Take the entries below and print all of them exactly, please.

Before-and-after change data:
********

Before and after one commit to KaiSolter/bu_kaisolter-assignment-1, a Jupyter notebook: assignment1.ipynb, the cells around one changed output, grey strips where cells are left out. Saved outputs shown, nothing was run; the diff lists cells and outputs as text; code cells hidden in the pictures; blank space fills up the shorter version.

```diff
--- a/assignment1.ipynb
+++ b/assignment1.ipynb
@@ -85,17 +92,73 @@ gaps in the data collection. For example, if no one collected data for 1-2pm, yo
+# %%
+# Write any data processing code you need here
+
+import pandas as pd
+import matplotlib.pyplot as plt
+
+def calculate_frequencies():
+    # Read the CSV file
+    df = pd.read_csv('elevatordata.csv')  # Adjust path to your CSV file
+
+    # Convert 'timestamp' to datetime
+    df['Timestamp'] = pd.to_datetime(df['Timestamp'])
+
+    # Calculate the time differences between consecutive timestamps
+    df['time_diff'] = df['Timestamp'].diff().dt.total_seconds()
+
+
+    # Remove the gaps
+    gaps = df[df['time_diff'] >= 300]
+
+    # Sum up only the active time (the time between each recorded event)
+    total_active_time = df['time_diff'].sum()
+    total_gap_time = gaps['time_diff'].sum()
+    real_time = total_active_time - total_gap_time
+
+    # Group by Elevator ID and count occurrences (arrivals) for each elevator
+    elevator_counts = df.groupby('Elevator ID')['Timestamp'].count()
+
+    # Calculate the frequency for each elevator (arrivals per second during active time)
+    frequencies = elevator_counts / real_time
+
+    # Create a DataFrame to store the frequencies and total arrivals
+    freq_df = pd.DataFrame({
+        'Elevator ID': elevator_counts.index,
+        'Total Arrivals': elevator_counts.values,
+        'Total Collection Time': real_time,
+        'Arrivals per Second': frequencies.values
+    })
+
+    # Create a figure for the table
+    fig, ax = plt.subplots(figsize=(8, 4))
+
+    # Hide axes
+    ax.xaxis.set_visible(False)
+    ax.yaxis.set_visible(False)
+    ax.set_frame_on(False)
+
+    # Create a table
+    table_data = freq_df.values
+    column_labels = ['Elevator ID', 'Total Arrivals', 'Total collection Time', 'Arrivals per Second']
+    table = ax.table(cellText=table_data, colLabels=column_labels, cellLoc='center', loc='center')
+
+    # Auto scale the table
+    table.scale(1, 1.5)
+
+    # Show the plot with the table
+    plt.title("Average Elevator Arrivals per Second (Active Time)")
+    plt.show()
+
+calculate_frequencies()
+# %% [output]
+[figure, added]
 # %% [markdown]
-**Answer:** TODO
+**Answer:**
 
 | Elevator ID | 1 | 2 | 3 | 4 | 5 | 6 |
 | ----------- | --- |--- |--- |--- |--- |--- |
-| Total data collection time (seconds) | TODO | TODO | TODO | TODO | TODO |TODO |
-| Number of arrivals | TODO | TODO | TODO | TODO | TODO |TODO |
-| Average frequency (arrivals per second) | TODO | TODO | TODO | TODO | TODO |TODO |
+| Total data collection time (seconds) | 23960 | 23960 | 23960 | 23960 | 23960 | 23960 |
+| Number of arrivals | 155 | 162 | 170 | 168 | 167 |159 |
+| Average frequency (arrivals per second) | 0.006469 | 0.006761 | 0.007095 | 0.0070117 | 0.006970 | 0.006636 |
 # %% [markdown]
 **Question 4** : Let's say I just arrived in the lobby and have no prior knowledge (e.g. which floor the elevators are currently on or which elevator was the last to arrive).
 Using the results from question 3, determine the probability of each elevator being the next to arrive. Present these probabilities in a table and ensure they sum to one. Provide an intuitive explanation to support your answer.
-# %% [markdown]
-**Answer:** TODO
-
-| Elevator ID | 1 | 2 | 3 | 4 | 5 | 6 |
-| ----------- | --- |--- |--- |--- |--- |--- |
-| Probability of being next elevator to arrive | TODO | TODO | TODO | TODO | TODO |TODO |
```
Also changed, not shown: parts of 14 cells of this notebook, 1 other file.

********

RESULT OF THE TASK:
Before and after one commit to KaiSolter/bu_kaisolter-assignment-1, a Jupyter notebook: assignment1.ipynb, the cells around one changed output, grey strips where cells are left out. Saved outputs shown, nothing was run; the diff lists cells and outputs as text; code cells hidden in the pictures; blank space fills up the shorter version.

```diff
--- a/assignment1.ipynb
+++ b/assignment1.ipynb
@@ -85,17 +92,73 @@ gaps in the data collection. For example, if no one collected data for 1-2pm, yo
+# %%
+# Write any data processing code you need here
+
+import pandas as pd
+import matplotlib.pyplot as plt
+
+def calculate_frequencies():
+    # Read the CSV file
+    df = pd.read_csv('elevatordata.csv')  # Adjust path to your CSV file
+
+    # Convert 'timestamp' to datetime
+    df['Timestamp'] = pd.to_datetime(df['Timestamp'])
+
+    # Calculate the time differences between consecutive timestamps
+    df['time_diff'] = df['Timestamp'].diff().dt.total_seconds()
+
+
+    # Remove the gaps
+    gaps = df[df['time_diff'] >= 300]
+
+    # Sum up only the active time (the time between each recorded event)
+    total_active_time = df['time_diff'].sum()
+    total_gap_time = gaps['time_diff'].sum()
+    real_time = total_active_time - total_gap_time
+
+    # Group by Elevator ID and count occurrences (arrivals) for each elevator
+    elevator_counts = df.groupby('Elevator ID')['Timestamp'].count()
+
+    # Calculate the frequency for each elevator (arrivals per second during active time)
+    frequencies = elevator_counts / real_time
+
+    # Create a DataFrame to store the frequencies and total arrivals
+    freq_df = pd.DataFrame({
+        'Elevator ID': elevator_counts.index,
+        'Total Arrivals': elevator_counts.values,
+        'Total Collection Time': real_time,
+        'Arrivals per Second': frequencies.values
+    })
+
+    # Create a figure for the table
+    fig, ax = plt.subplots(figsize=(8, 4))
+
+    # Hide axes
+    ax.xaxis.set_visible(False)
+    ax.yaxis.set_visible(False)
+    ax.set_frame_on(False)
+
+    # Create a table
+    table_data = freq_df.values
+    column_labels = ['Elevator ID', 'Total Arrivals', 'Total collection Time', 'Arrivals per Second']
+    table = ax.table(cellText=table_data, colLabels=column_labels, cellLoc='center', loc='center')
+
+    # Auto scale the table
+    table.scale(1, 1.5)
+
+    # Show the plot with the table
+    plt.title("Average Elevator Arrivals per Second (Active Time)")
+    plt.show()
+
+calculate_frequencies()
+# %% [output]
+[figure, added]
 # %% [markdown]
-**Answer:** TODO
+**Answer:**
 
 | Elevator ID | 1 | 2 | 3 | 4 | 5 | 6 |
 | ----------- | --- |--- |--- |--- |--- |--- |
-| Total data collection time (seconds) | TODO | TODO | TODO | TODO | TODO |TODO |
-| Number of arrivals | TODO | TODO | TODO | TODO | TODO |TODO |
-| Average frequency (arrivals per second) | TODO | TODO | TODO | TODO | TODO |TODO |
+| Total data collection time (seconds) | 23960 | 23960 | 23960 | 23960 | 23960 | 23960 |
+| Number of arrivals | 155 | 162 | 170 | 168 | 167 |159 |
+| Average frequency (arrivals per second) | 0.006469 | 0.006761 | 0.007095 | 0.0070117 | 0.006970 | 0.006636 |
 # %% [markdown]
 **Question 4** : Let's say I just arrived in the lobby and have no prior knowledge (e.g. which floor the elevators are currently on or which elevator was the last to arrive).
 Using the results from question 3, determine the probability of each elevator being the next to arrive. Present these probabilities in a table and ensure they sum to one. Provide an intuitive explanation to support your answer.
-# %% [markdown]
-**Answer:** TODO
-
-| Elevator ID | 1 | 2 | 3 | 4 | 5 | 6 |
-| ----------- | --- |--- |--- |--- |--- |--- |
-| Probability of being next elevator to arrive | TODO | TODO | TODO | TODO | TODO |TODO |
```
Also changed, not shown: parts of 14 cells of this notebook, 1 other file.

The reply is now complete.